sand run between our toes as we explored. Dogs ran and swam within the dark blue water, some brave people swam in the cold water, and most like us sat and enjoyed the views and the sunshine. This National Park was worth much more than the two pounds we had to pay to park there!
From Barafundle Bay we drove along the coast through small villages and tiny roads until we reached the village of Tenby. Tenby is a walled seaside fishing town with beaches and castles to explore. This was a perfect spot to grab a fresh seafood dinner and walk the tangled, narrow streets with endless shops and restaurants. We also spent time at the harbor to admire the fishing boats tied and waiting for the tide to come back in.
We weren’t sure what to do on our last day besides exploring Cardiff itself, until a local told us about a sight worth seeing that was just a short one-hour drive away. That place was Henrhyd Falls. This waterfall, located within Brecon Beacons National Park, is the tallest in southern Wales at 90 feet. The falls were in a beautiful hidden canyon with bright green trees and plants growing right out of the dark stone. The thundering of the water falling to the ground led us down a short path until we could see the high falls. It was extremely beautiful to see and hear. Thankfully there were only two other people there when we arrived so we were able to get many great pictures and videos of us at the falls. The most amazing part of it was the path that allowed you to walk behind the waterfall! Once behind the falls we stuck our hands out to feel the fall of cool water and the mist all around us. A fun fact about this falls that we discovered is that it was used to film the entrance to the Batcave in the Batman trilogy filmed by Christopher Nolan.

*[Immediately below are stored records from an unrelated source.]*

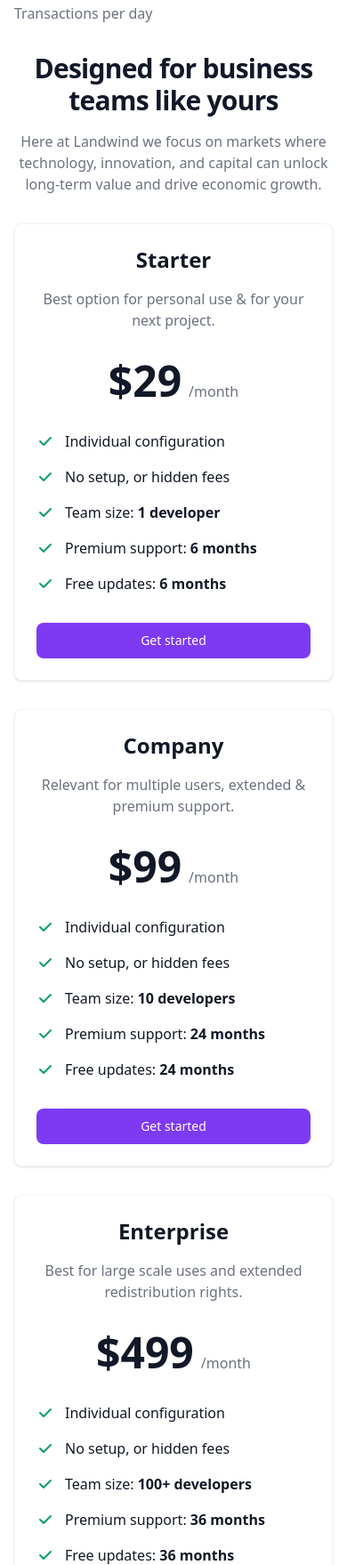
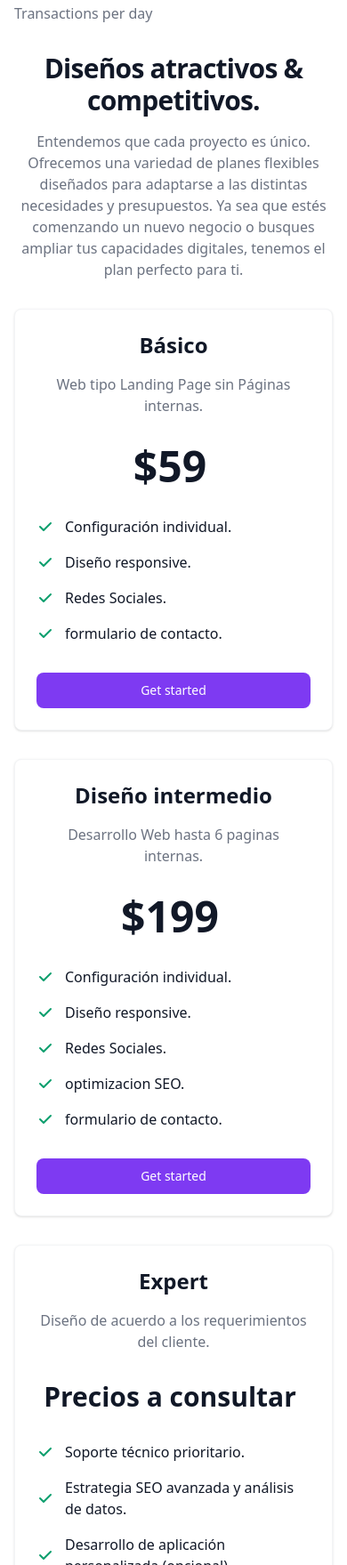
Before and after one commit to castillomiguel25/Serviciosdigitales, a website: page index.html in a window 390 px wide. Shown: the part 2584-4343 px from the top of the page at 89% size. Drawn offline with nearby package versions, Linux system fonts and the light colour scheme.

Commit message:
'avance'

```diff
--- a/index.html
+++ b/index.html
@@ -11,10 +11,7 @@
     <title>Servicios Digitales</title>
 
     <meta name="title" content="Página Web" />
-    <meta
-      name="description"
-      content="Creación de Página web."
-    />
+    <meta name="description" content="Creación de Página web." />
     <meta name="robots" content="index, follow" />
     <meta http-equiv="Content-Type" content="text/html; charset=utf-8" />
     <meta name="language" content="English" />
@@ -77,7 +74,7 @@
             </button>
           </div>
           <div
-            class="items-center justify-between hidden w-full lg:flex lg:w-auto lg:order-1"
+            class="items-center justify-between hidden w-full lg:flex lg:w-auto lg:order-2"
             id="mobile-menu-2"
           >
             <ul
@@ -120,13 +117,15 @@
           <h1
             class="max-w-2xl mb-4 text-4xl font-extrabold leading-none tracking-tight md:text-5xl xl:text-6xl dark:text-white"
           >
-           Servicios Digitales <br />Páginas web & Aplicaciones
+            Servicios Digitales <br />Páginas web & Aplicaciones
           </h1>
           <p
             class="max-w-2xl mb-6 font-light text-gray-500 lg:mb-8 md:text-lg lg:text-xl dark:text-gray-400"
           >
-          "Transforma Tu Visión en Realidad: Diseño Web y Desarrollo de Aplicaciones a tu Alcance"
-          Garantizamos soluciones digitales que potenciarán tu negocio. Nuestro compromiso es la excelencia en cada proyecto.
+            "Transforma Tu Visión en Realidad: Diseño Web y Desarrollo de
+            Aplicaciones a tu Alcance" Garantizamos soluciones digitales que
+            potenciarán tu negocio. Nuestro compromiso es la excelencia en cada
+            proyecto.
           </p>
         </div>
         <div class="hidden lg:mt-0 lg:col-span-5 lg:flex">
@@ -214,13 +213,6 @@
       </div>
     </section>
     <!-- End block -->
-
-
-
-
-
-
-
 
     <!-- Start block -->
     <section class="bg-gray-50 dark:bg-gray-800">
@@ -584,9 +576,6 @@
       </div>
     </section>
 
-
-
-
     <!-- End block -->
     <!-- Start block -->
     <section class="bg-white dark:bg-gray-900">
@@ -595,13 +584,16 @@
           <h2
             class="mb-4 text-3xl font-extrabold tracking-tight text-gray-900 dark:text-white"
           >
-            Designed for business teams like yours
+          Diseños atractivos & competitivos.
           </h2>
           <p
             class="mb-5 font-light text-gray-500 sm:text-xl dark:text-gray-400"
           >
-            Here at Landwind we focus on markets where technology, innovation,
-            and capital can unlock long-term value and drive economic growth.
+            Entendemos que cada proyecto es único. Ofrecemos una variedad de
+            planes flexibles diseñados para adaptarse a las distintas
+            necesidades y presupuestos. Ya sea que estés comenzando un nuevo
+            negocio o busques ampliar tus capacidades digitales, tenemos el plan
+            perfecto para ti.
           </p>
         </div>
         <div
@@ -611,13 +603,12 @@
           <div
             class="flex flex-col max-w-lg p-6 mx-auto text-center text-gray-900 bg-white border border-gray-100 rounded-lg shadow dark:border-gray-600 xl:p-8 dark:bg-gray-800 dark:text-white"
           >
-            <h3 class="mb-4 text-2xl font-semibold">Starter</h3>
+            <h3 class="mb-4 text-2xl font-semibold">Básico</h3>
             <p class="font-light text-gray-500 sm:text-lg dark:text-gray-400">
-              Best option for personal use & for your next project.
+              Web tipo Landing Page sin Páginas internas.
             </p>
             <div class="flex items-baseline justify-center my-8">
-              <span class="mr-2 text-5xl font-extrabold">$29</span>
-              <span class="text-gray-500 dark:text-gray-400">/month</span>
+              <span class="mr-2 text-5xl font-extrabold">$59</span>
             </div>
             <!-- List -->
             <ul role="list" class="mb-8 space-y-4 text-left">
@@ -635,7 +626,7 @@
                     clip-rule="evenodd"
                   ></path>
                 </svg>
-                <span>Individual configuration</span>
+                <span>Configuración individual.</span>
               </li>
               <li class="flex items-center space-x-3">
                 <!-- Icon -->
@@ -651,7 +642,7 @@
                     clip-rule="evenodd"
                   ></path>
                 </svg>
-                <span>No setup, or hidden fees</span>
+                <span>Diseño responsive.</span>
               </li>
               <li class="flex items-center space-x-3">
                 <!-- Icon -->
@@ -667,10 +658,7 @@
                     clip-rule="evenodd"
                   ></path>
                 </svg>
-                <span
-                  >Team size:
-                  <span class="font-semibold">1 developer</span></span
-                >
+                  <span> Redes Sociales. </span>
               </li>
               <li class="flex items-center space-x-3">
                 <!-- Icon -->
@@ -686,29 +674,9 @@
                     clip-rule="evenodd"
                   ></path>
                 </svg>
-                <span
-                  >Premium support:
-                  <span class="font-semibold">6 months</span></span
-                >
-              </li>
-              <li class="flex items-center space-x-3">
-                <!-- Icon -->
-                <svg
-                  class="flex-shrink-0 w-5 h-5 text-green-500 dark:text-green-400"
-                  fill="currentColor"
-                  viewBox="0 0 20 20"
-                  xmlns="http://www.w3.org/2000/svg"
-                >
-                  <path
-                    fill-rule="evenodd"
-                    d="M16.707 5.293a1 1 0 010 1.414l-8 8a1 1 0 01-1.414 0l-4-4a1 1 0 011.414-1.414L8 12.586l7.293-7.293a1 1 0 011.414 0z"
-                    clip-rule="evenodd"
-                  ></path>
-                </svg>
-                <span
-                  >Free updates:
-                  <span class="font-semibold">6 months</span></span
-                >
+                <span>
+                  formulario de contacto.
+                </span>
               </li>
             </ul>
             <a
@@ -721,15 +689,12 @@
           <div
             class="flex flex-col max-w-lg p-6 mx-auto text-center text-gray-900 bg-white border border-gray-100 rounded-lg shadow dark:border-gray-600 xl:p-8 dark:bg-gray-800 dark:text-white"
           >
-            <h3 class="mb-4 text-2xl font-semibold">Company</h3>
+            <h3 class="mb-4 text-2xl font-semibold">Diseño intermedio</h3>
             <p class="font-light text-gray-500 sm:text-lg dark:text-gray-400">
-              Relevant for multiple users, extended & premium support.
+              Desarrollo Web hasta 6 paginas internas.
             </p>
             <div class="flex items-baseline justify-center my-8">
-              <span class="mr-2 text-5xl font-extrabold">$99</span>
-              <span class="text-gray-500 dark:text-gray-400" dark:text-gray-400
-                >/month</span
-              >
+              <span class="mr-2 text-5xl font-extrabold">$199</span>
             </div>
             <!-- List -->
             <ul role="list" class="mb-8 space-y-4 text-left">
@@ -747,7 +712,7 @@
                     clip-rule="evenodd"
                   ></path>
                 </svg>
-                <span>Individual configuration</span>
+                <span>Configuración individual.</span>
               </li>
               <li class="flex items-center space-x-3">
                 <!-- Icon -->
@@ -763,7 +728,7 @@
                     clip-rule="evenodd"
                   ></path>
                 </svg>
-                <span>No setup, or hidden fees</span>
+                <span>Diseño responsive.</span>
               </li>
               <li class="flex items-center space-x-3">
                 <!-- Icon -->
@@ -779,11 +744,9 @@
                     clip-rule="evenodd"
                   ></path>
                 </svg>
-                <span
-                  >Team size:
-                  <span class="font-semibold">10 developers</span></span
-                >
+                <span>Redes Sociales.</span>
               </li>
+
               <li class="flex items-center space-x-3">
                 <!-- Icon -->
                 <svg
@@ -798,11 +761,9 @@
                     clip-rule="evenodd"
                   ></path>
                 </svg>
-                <span
-                  >Premium support:
-                  <span class="font-semibold">24 months</span></span
-                >
+                <span>optimizacion SEO.</span>
               </li>
+
               <li class="flex items-center space-x-3">
                 <!-- Icon -->
                 <svg
@@ -817,10 +778,7 @@
                     clip-rule="evenodd"
                   ></path>
                 </svg>
-                <span
-                  >Free updates:
-                  <span class="font-semibold">24 months</span></span
-                >
+                <span>formulario de contacto.</span>
               </li>
             </ul>
             <a
@@ -833,13 +791,12 @@
           <div
             class="flex flex-col max-w-lg p-6 mx-auto text-center text-gray-900 bg-white border border-gray-100 rounded-lg shadow dark:border-gray-600 xl:p-8 dark:bg-gray-800 dark:text-white"
           >
-            <h3 class="mb-4 text-2xl font-semibold">Enterprise</h3>
+            <h3 class="mb-4 text-2xl font-semibold">Expert</h3>
             <p class="font-light text-gray-500 sm:text-lg dark:text-gray-400">
-              Best for large scale uses and extended redistribution rights.
+              Diseño de acuerdo a los requerimientos del cliente.
             </p>
             <div class="flex items-baseline justify-center my-8">
-              <span class="mr-2 text-5xl font-extrabold">$499</span>
-              <span class="text-gray-500 dark:text-gray-400">/month</span>
+              <span class="mr-2 text-3xl font-extrabold">Precios a consultar</span>
             </div>
             <!-- List -->
             <ul role="list" class="mb-8 space-y-4 text-left">
@@ -857,7 +814,7 @@
                     clip-rule="evenodd"
                   ></path>
                 </svg>
-                <span>Individual configuration</span>
+                <span>Soporte técnico prioritario.</span>
               </li>
               <li class="flex items-center space-x-3">
                 <!-- Icon -->
@@ -873,7 +830,7 @@
                     clip-rule="evenodd"
                   ></path>
                 </svg>
-                <span>No setup, or hidden fees</span>
+                <span>Estrategia SEO avanzada y análisis de datos.</span>
               </li>
               <li class="flex items-center space-x-3">
                 <!-- Icon -->
@@ -889,10 +846,7 @@
                     clip-rule="evenodd"
                   ></path>
                 </svg>
-                <span
-                  >Team size:
-                  <span class="font-semibold">100+ developers</span></span
-                >
+                  <span> Desarrollo de aplicación personalizada (opcional). </span>
               </li>
               <li class="flex items-center space-x-3">
                 <!-- Icon -->
@@ -908,29 +862,9 @@
                     clip-rule="evenodd"
                   ></path>
                 </svg>
-                <span
-                  >Premium support:
-                  <span class="font-semibold">36 months</span></span
-                >
-              </li>
-              <li class="flex items-center space-x-3">
-                <!-- Icon -->
-                <svg
-                  class="flex-shrink-0 w-5 h-5 text-green-500 dark:text-green-400"
-                  fill="currentColor"
-                  viewBox="0 0 20 20"
-                  xmlns="http://www.w3.org/2000/svg"
-                >
-                  <path
-                    fill-rule="evenodd"
-                    d="M16.707 5.293a1 1 0 010 1.414l-8 8a1 1 0 01-1.414 0l-4-4a1 1 0 011.414-1.414L8 12.586l7.293-7.293a1 1 0 011.414 0z"
-                    clip-rule="evenodd"
-                  ></path>
-                </svg>
-                <span
-                  >Free updates:
-                  <span class="font-semibold">36 months</span></span
-                >
+                <span>
+                  Diseño web altamente personalizado y funcionalidades avanzadas.
+                </span>
               </li>
             </ul>
             <a
@@ -957,7 +891,8 @@
           <p
             class="mb-6 font-light text-gray-500 dark:text-gray-400 md:text-lg"
           >
-            Oferta del dia. <br> Todos nuestros planes tendran rebaja del 20%
+            Oferta del dia. <br />
+            Todos nuestros planes tendran rebaja del 20%
           </p>
           <a
             href="#"
```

That afternoon we explored the capital city of Cardiff. It’s filled with many shops and restaurants, and it is known for its nightlife. If you’re lucky enough to be there during a rugby game, they have a huge stadium and I would trust it would not be a disappointment with how popular rugby is in this country. What makes Cardiff unique is that it has a castle right in the middle of the city. This medieval castle was built in the late 11th century by Norman invaders on top of a 3rd century Roman fort. Just behind Cardiff Castle is the beautiful Roath Park. This park opened in 1894 and contains a 30-acre lake popular for fishing and boating, a botanic garden, a tennis and basketball court, soccer and rugby fields, a playground, as well as plenty of trails for walking, running or biking.
We left Wales wishing we had many more days to spend in this beautiful country.
Here are a few other highlights that should considered for any itinerary to Wales:
Snowdonia: Snowdonia is an 823 square mile National Park. It holds Mount Snowdon, Wales’ highest peak at 3,560 feet. From the top of the mountain you can take the world’s fastest zip line back to the bottom! Hike this beautiful park to see glaciers and glittering bodies of water. You can even surf in the world’s biggest artificial wave pool.
Anglesey: Anglesey is the largest island in Wales known for its beaches and ancient sites. On this island is the medieval town of Beaumaris. This town holds a castle, Victorian punishment cells, and an original tread wheel. This island is also great for golfing, biking, or just a lazy day on the beach.
Conwy and Llangollen Tour: Conway is a medieval walled seaside castle town. Take a tour to learn more about Conway Castle and the town walls. About an hour away, driving through part of Snowdonia, is the town of Lllangollen. This town offers aqueduct tours, kayaking, white water rafting and tubing.
Want to learn more about travel to Wales or other places within the UK? Email Jenny Schultz at JennyS@PiqueTravel.com to start the discussion.